In case of despair, even alternate DCT matrices... And check if 8 or 9 bit DC precision looks better (8 bit may already have severe banding).
Manzanita is quite OK in terms of muxing quality, you can try Opencaster, go also for OBE VODand ask Kieran about MPEG-2 encode - perhaps He can prepare special build for you or at least help with creating TS stream
Sometimes better than HCEnc (for some special cases) is QuEnc (read comment on Videohelp about ver 0.75 - part of AVStoDVD pack).
Last edited by pandy; 28th Mar 2014 at 14:23.
I played with tsmuxer , it gives the wrong PID's , stream ID's and I see no way of altering them
Hold up...you have other decisions to make before you actually encode...
And I feel for you... On one hand it's great that you get a VOD deal, more exposure as a content producer. But on the other hand they handcuff you to these crappy SD specs. I doubt this is the way you as a filmmaker envisioned it to be viewed by the audience.
· 4:3 (16x9 letterboxed to 4:3 may be used but not preferred)
Otherwise you have to do the "not preferred" 16x9 letterboxed , encoded 4:3

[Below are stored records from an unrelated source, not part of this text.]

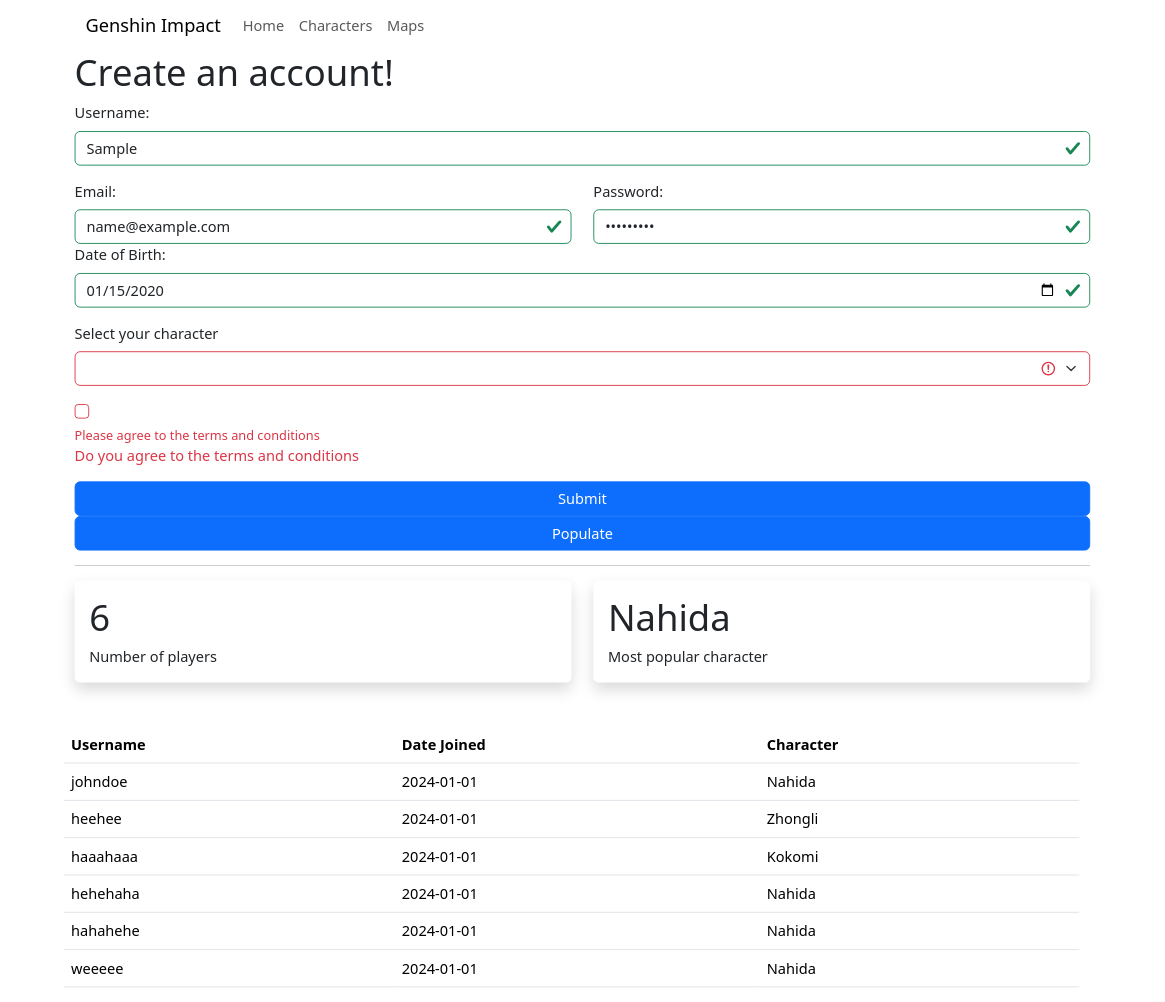
Repository: pendragons-code/BootStrap-Lesson
Page: static/html/genshin_account.html
The author's editor kept a copy of each file at every save. The page is drawn from the files as they stood at one save, then again after a run of saves.
The browser window is 1280 px wide. The pictures show the whole page, at 91% of full size.
Empty fields were first filled with sample values (such as "Sample", 5 or name@example.com).
After loading, the first visible `form.container` was submitted once.

Above is the page before, as saved 2024-07-22 14:04:48.

After the next 2 saves:
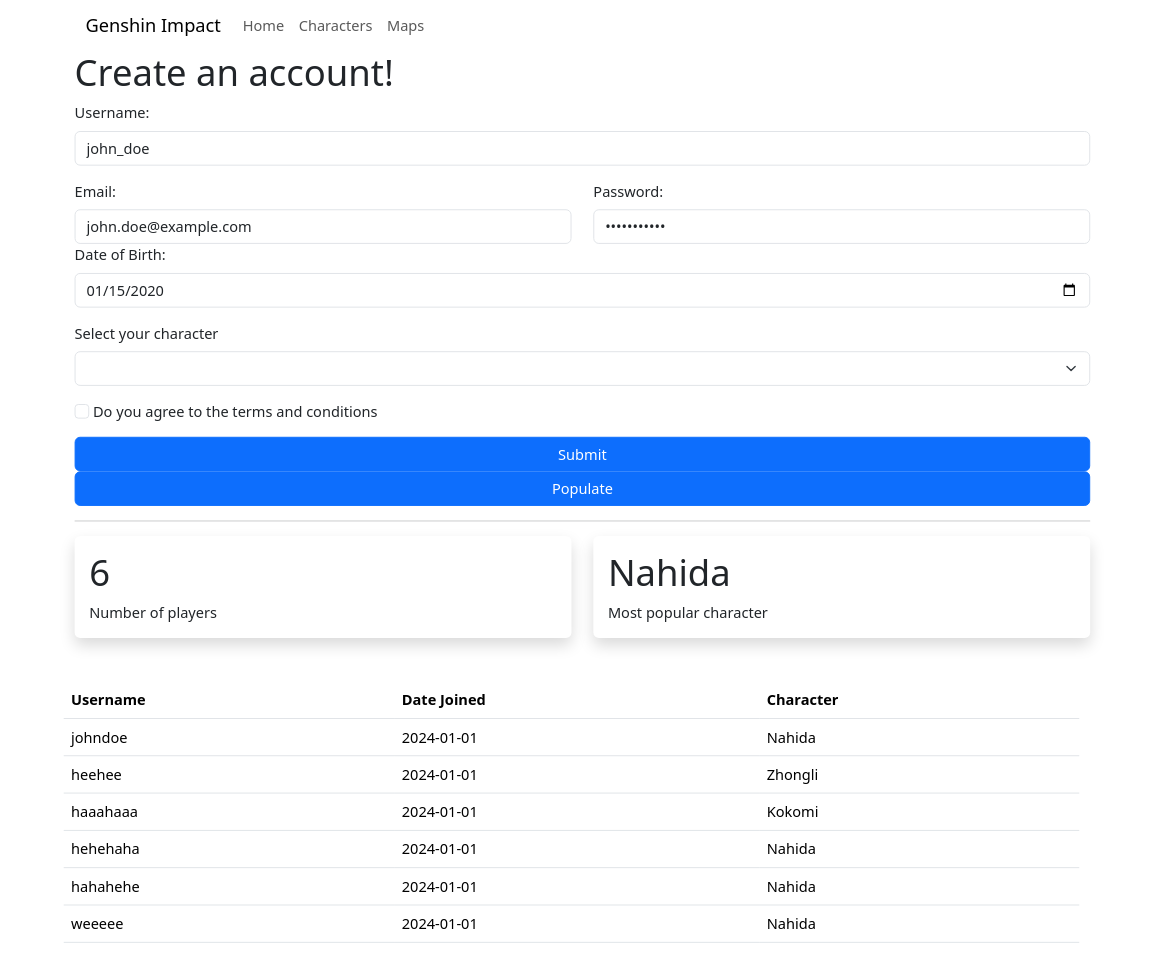
Console error: TypeError: Cannot set properties of null (setting 'value')
The 2 saves are shown as one change because they came seconds apart.
The last was saved 17 s later.
--- a/static/js/genshin_form.js
+++ b/static/js/genshin_form.js
@@ -36,7 +36,24 @@
 
 }
 
-function  updateUserDatabase() {}
+function  updateUserDatabase() {
+	var dummyData = {
+		username: "john_doe",
+		email: "john.doe@example.com",
+		password: "password123",
+		dob: "1990-01-01",
+		characters: "Nahida",
+		terms: true
+	}
+
+	document.getElementById("usernameField").value = dummyData.username;
+	document.getElementById("emailField").value = dummyData.email;
+	document.getElementById("passwordField").value = dummyData.password;
+	document.getElementById("dobField").value = dummyData.dob;
+	document.getElementById("charactersField").value = dummyData.characters;
+	document.getElementById("termsField").value = dummyData.terms;
+
+}
 
 
 		// Fetch all the forms we want to apply custom Bootstrap validation styles to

Hallelujah! I spoke with the broadcast reps. They said, just get as good image as you can somewhere close to the specs. We'll deal with PID etc on our end. BUT I want to sincerely thank all of you great experts here on the forum! I know where I'm going for answers from now on!
IIWY, I'd submit a real good, (somewhat) higher bitrate copy of your program, and then request that you get to see (and sign off on) their transcoded copy. That way, you can decide if you can live with the choices they will be making for you. I would think, as content creator, that would still be within your rights (and it would be less of a chance of them pulling a fast one on you).